My Top Ten Books Read In 2016

Welcome to Day Two of my annoying End-Of-Year Lists! Today I’m ranking the thirteen books that I read in 2016 (but it’s still a Top Ten as I didn’t really like the bottom three very much). As always, I rank things according to my own personal taste. For example, number 13 is a far better & more well-written book than 12 or 11 – I just enjoyed 12 & 11 slightly more. I’m also quite proud that I somehow managed to review them all (poorly, though – I suck at book reviews even more than movie reviews) so I’ve included the links to what I said about each.

So now, counting down to my very favorite, these are all the books that I read in 2016:

Three Not-So-Great:

13. Straight White Male by John Niven

12. The Girl On The Train by Paula Hawkins

11. The Death Cure by James Dashner

Top Ten Much-Better-Ones:

10. Neverwhere by Neil Gaiman

9. Dirk Gently’s Holistic Detective Agency by Douglas Adams

8. Heart-Shaped Box by Joe Hill

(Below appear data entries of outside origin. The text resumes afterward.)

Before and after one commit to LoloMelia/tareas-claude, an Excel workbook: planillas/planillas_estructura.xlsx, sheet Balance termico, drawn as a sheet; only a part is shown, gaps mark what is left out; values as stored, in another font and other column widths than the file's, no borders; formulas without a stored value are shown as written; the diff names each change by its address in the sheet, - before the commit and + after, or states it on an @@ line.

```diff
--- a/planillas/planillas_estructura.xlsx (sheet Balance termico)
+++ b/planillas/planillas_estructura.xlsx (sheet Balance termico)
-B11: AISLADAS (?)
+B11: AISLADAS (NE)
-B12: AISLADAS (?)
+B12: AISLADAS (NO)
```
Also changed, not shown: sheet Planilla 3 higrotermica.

7. Station Eleven by Emily St. John Mandel

6. The End Of The World Running Club by Adrian J. Walker

5. Battle Royale by Koushun Takami

4. Mr Mercedes by Stephen King

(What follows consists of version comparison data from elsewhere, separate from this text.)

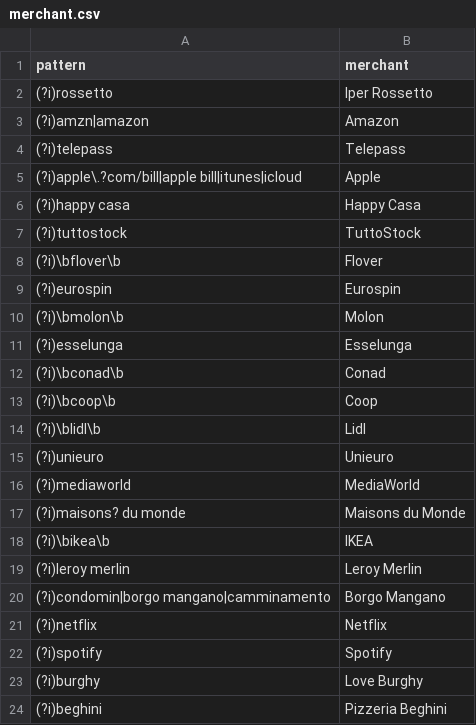
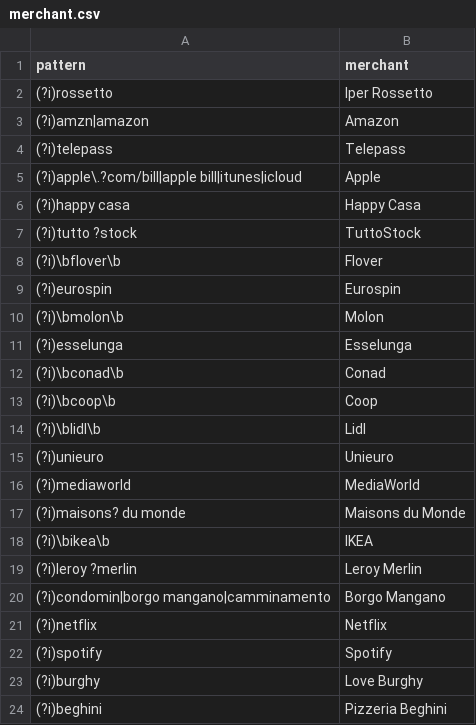
Before and after one commit to pubule/budget-manager, a CSV file: merchant.csv, drawn as a sheet; only a part is shown.

```diff
--- a/merchant.csv
+++ b/merchant.csv
@@ -6,3 +6,3 @@
 (?i)happy casa;Happy Casa
-(?i)tuttostock;TuttoStock
+(?i)tutto ?stock;TuttoStock
 (?i)\bflover\b;Flover
@@ -18,3 +18,3 @@
 (?i)\bikea\b;IKEA
-(?i)leroy merlin;Leroy Merlin
+(?i)leroy ?merlin;Leroy Merlin
 (?i)condomin|borgo mangano|camminamento;Borgo Mangano
```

3. The Bazaar Of Bad Dreams by Stephen King

2. 20th Century Ghosts by Joe Hill

1. The Colour Of Magic by Terry Pratchett

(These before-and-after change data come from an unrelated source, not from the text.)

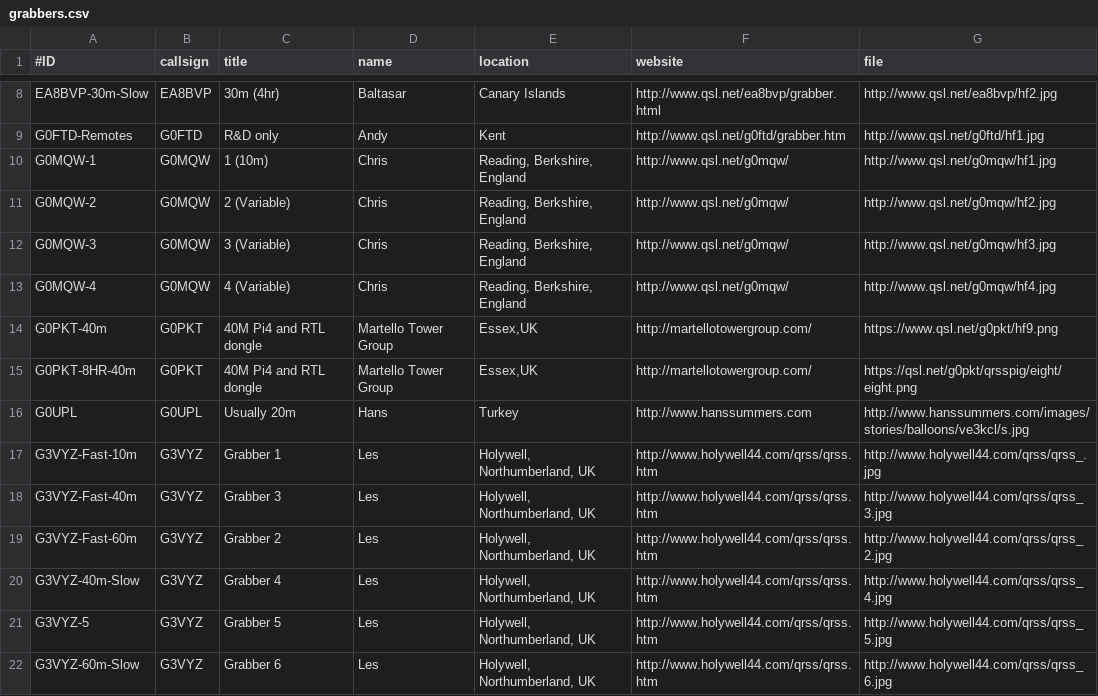
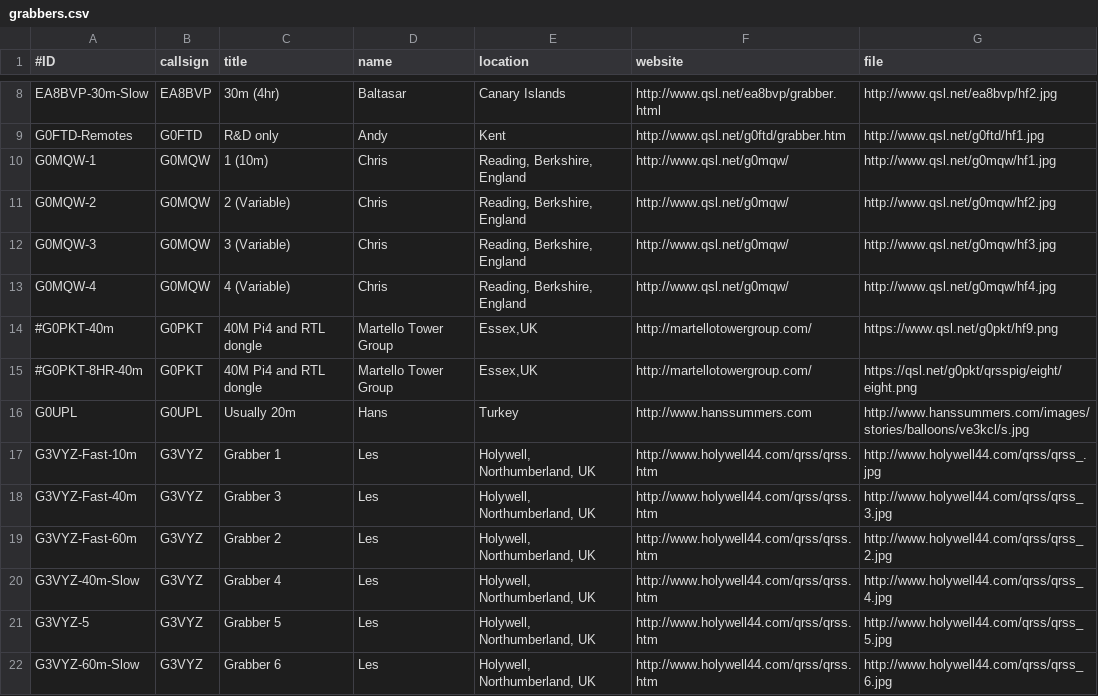
Before and after one commit to syedrizvinet/QRSS-plus-dev, a CSV file: grabbers.csv, drawn as a sheet; only a part is shown, gaps mark what is left out.

Commit message:
Update grabbers.csv

```diff
--- a/grabbers.csv
+++ b/grabbers.csv
@@ -13,4 +13,4 @@ G0MQW-3,G0MQW,3 (Variable),Chris,"Reading, Berkshire, England",http://www.qsl.ne
 G0MQW-4,G0MQW,4 (Variable),Chris,"Reading, Berkshire, England",http://www.qsl.net/g0mqw/,http://www.qsl.net/g0mqw/hf4.jpg
-G0PKT-40m,G0PKT,40M Pi4 and RTL dongle,Martello Tower Group,"Essex,UK",http://martellotowergroup.com/,https://www.qsl.net/g0pkt/hf9.png
-G0PKT-8HR-40m,G0PKT,40M Pi4 and RTL dongle,Martello Tower Group,"Essex,UK",http://martellotowergroup.com/,https://qsl.net/g0pkt/qrsspig/eight/eight.png
+#G0PKT-40m,G0PKT,40M Pi4 and RTL dongle,Martello Tower Group,"Essex,UK",http://martellotowergroup.com/,https://www.qsl.net/g0pkt/hf9.png
+#G0PKT-8HR-40m,G0PKT,40M Pi4 and RTL dongle,Martello Tower Group,"Essex,UK",http://martellotowergroup.com/,https://qsl.net/g0pkt/qrsspig/eight/eight.png
 G0UPL,G0UPL,Usually 20m,Hans,"Turkey",http://www.hanssummers.com,http://www.hanssummers.com/images/stories/balloons/ve3kcl/s.jpg
```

Can I just say that, while I highly recommend at least my top seven, I want to give a special mention to Joe Hill’s 20th Century Ghosts. I’ve now read several of his books after wanting to find out if he was as good as his father (Stephen King). I’ve really enjoyed all his books so far but, finally, 20th Century Ghosts is one that I really loved. As with all short story collections, some stories are much stronger than others. But the best ones are fantastic!

**See you for two more end-of-year lists over the next two days. Tomorrow I’ll be posting a list of My Top Ten Movies Watched At Home In 2016 then will end on Friday with My Top Ten Movies Released In 2016 (going by UK release dates). 🙂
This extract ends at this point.